At Fieldston Middle, English class is an opportunity to connect to different forms of literature through discussion and writing. For 7th and 8th Grade students, their personal experiences and interests played a key role in their latest English assignments.
Inspired by the New York Times Magazine column “Letter of Recommendation” and writer Jason Diamond’s submission on bialys, the 8th Graders’ letter of recommendation assignment fittingly culminated with an outdoor bialy tasting on a sunny day. Sampling the breakfast treat together was a perfect finale to their assignment of selecting an underappreciated object or experience to “recommend” and connecting it to a bigger idea. Students’ final essays addressed topics such as Connect Four and James Bond. As the 8th Graders progressed in the assignment, they also discovered the importance of identifying these strong personal connections, with some students even changing topics midway through the essay unit because they felt disconnected from their first choice.
“One of the rewards to including personal experience is that no two pieces will be the same because each student brings themselves and their experiences to the work,” says Fieldston Middle English Teacher Sharan Gill. “One of the challenges is that students have to make connections themselves because we can’t tell them why something is important to them.”
“Incorporating my personal stories into my schoolwork makes me feel like I am sharing a piece of my life with my writing, and it makes me feel like I am not just writing for a grade on a school project,” says Tiger Z. ’28, who wrote about writing letters and appreciating a slower pace in life.
After completing their essays, the 8th Grade gathered for an awards ceremony, recognizing their peers’ work in categories such as Engaging Hooks, Literary Gems, and Powerful Messages. 7th Grade would also have their own ceremony, rewarding essays for Terrific Titles, Fantastic First Lines, Intriguing Imagery, and Profound Points.
“Recognizing a student’s work with an award rewards them for taking risks and being vulnerable,” Gill says. “Maybe a student thinks they wrote a good essay, or maybe a student isn’t sure, but asking them to share their work with all of their peers and teachers in a public setting lets them know, or reinforces for them, that they have interesting things to say and to teach us through their writing.”

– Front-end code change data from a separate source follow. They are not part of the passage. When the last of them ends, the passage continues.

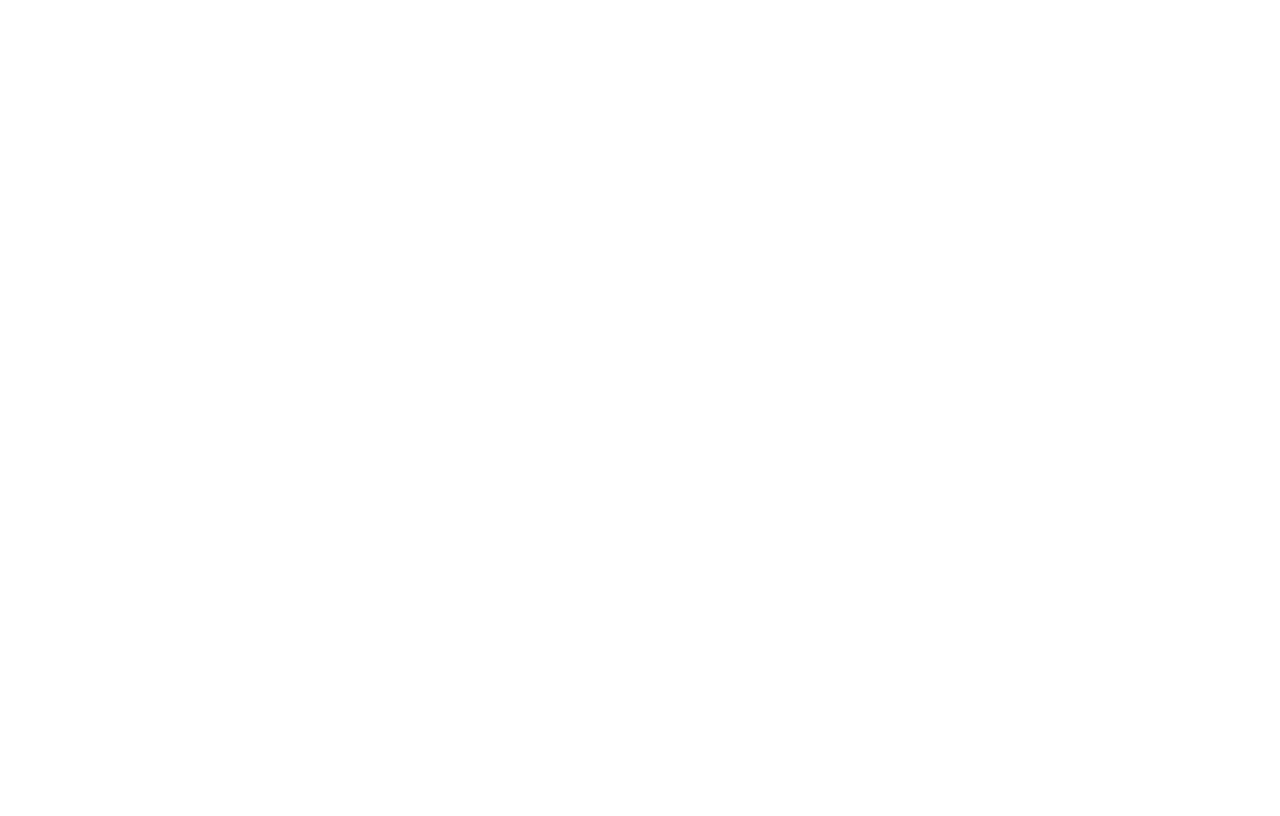
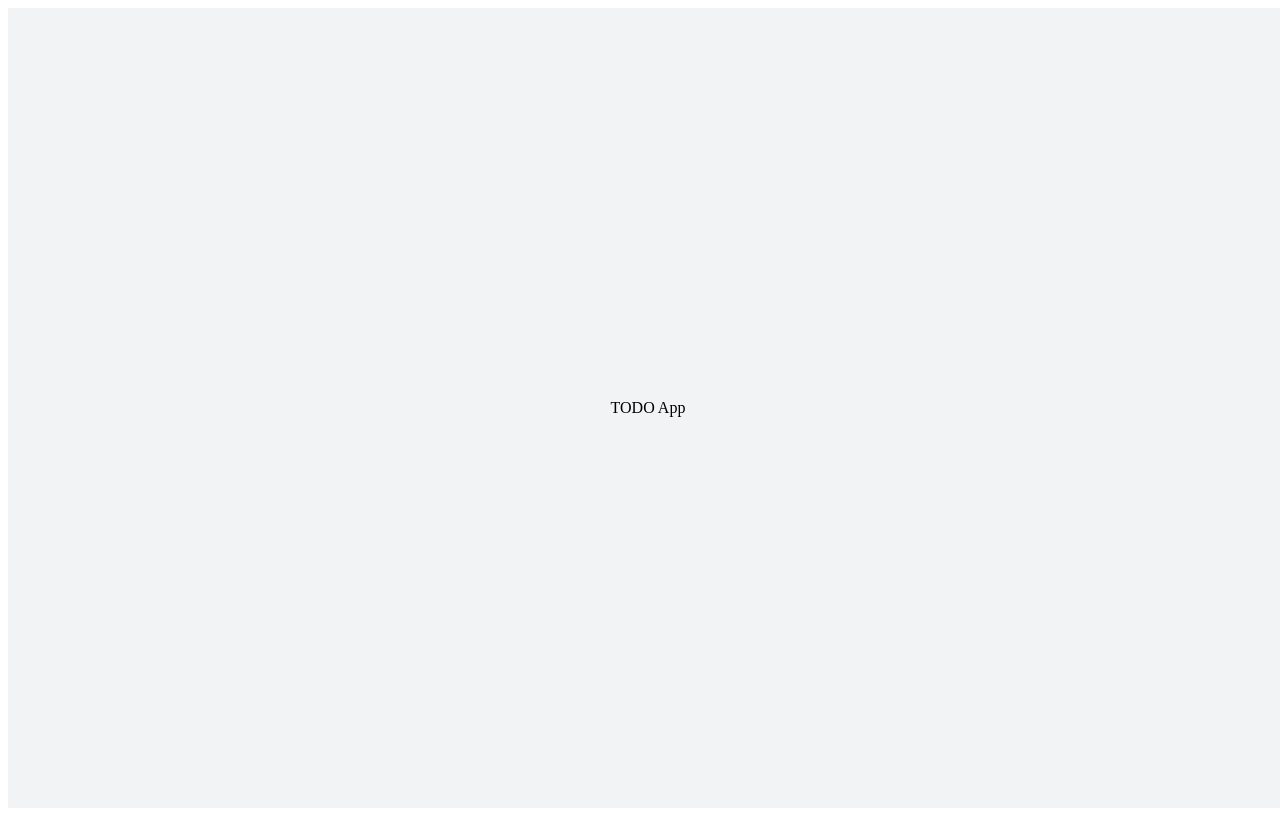
Before and after one commit to AndrewRatnikov/TodoReactApp, a React (Create React App) app: page / in a window 1280 px wide. Built offline with nearby package versions, Linux system fonts and the light colour scheme.

Commit message:
update styles

```diff
--- a/package.json
+++ b/package.json
@@ -7,6 +7,7 @@
     "@types/node": "12.6.8",
     "@types/react": "16.8.24",
     "@types/react-dom": "16.8.5",
+    "@types/styled-components": "^4.1.18",
     "react": "^16.8.6",
     "react-dom": "^16.8.6",
     "react-scripts": "3.0.1",
--- a/src/components/App/index.tsx
+++ b/src/components/App/index.tsx
@@ -1,8 +1,18 @@
 // Core
-import React from "react";
+import React, { FC } from "react";
+import styled from "styled-components";
 
-const App: React.FC = () => {
-  return <div />;
+const MainWrapper = styled.div`
+  display: flex;
+  justify-content: center;
+  align-items: center;
+  width: 100vw;
+  height: 100vh;
+  background-color: #f2f3f4;
+`;
+
+const App: FC = () => {
+  return <MainWrapper>TODO App</MainWrapper>;
 };
 
 export default App;
```
Also changed, not shown: 1 other file (tests, documents, lock files or other folders).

In 7th Grade, students explored their personal experiences in relation to the literature read in English class. Their juxtaposition essay assignment required them to write a personal, persuasive essay in which they juxtaposed a true story about a meaningful decision they made and a story from class using three frameworks for thinking about decisions. These frameworks include analytical versus intuitive thinking, making decisions to move toward or away from scenarios, and making bounded versus free choices.
“Writing about their decision-making using formal frameworks helps students take their thinking and choice-making seriously,” says Fieldston Middle English Department Chair Laurie Hornik. “It also gives them the confidence to see themselves as “characters” with agency in their own lives. It can be challenging to look objectively at your own life and your own decisions. For some students, practicing with literature — analyzing the decisions of fictional characters — helps them then bring that thinking to their own decision-making. For other students, analyzing their own decisions helps them get more out of reading literature.”
Aliza W. ’29 wrote about losing a tooth while hiking at camp, comparing her decision to keep the tooth with a short story character’s choice that ultimately helped a narrative progress. “Those are just the major decisions that people made, and normally life isn’t made up of only large major decisions,” her essay reads. “Normally, there are smaller decisions that build up the larger decisions and/or make a story complete.”
“Using my personal experiences in writing is enjoyable because it gives me an easy way to spread my perspective that no one else has into writing, in a way that talking about things I learn and hear cannot do,” Aliza shares. “It feels liberating.”
Middle school may often be a time of conflicting identity and confusing changes, but through this lens of empowering decision-making and literary connections, 7th and 8th Graders are evolving into stronger individuals.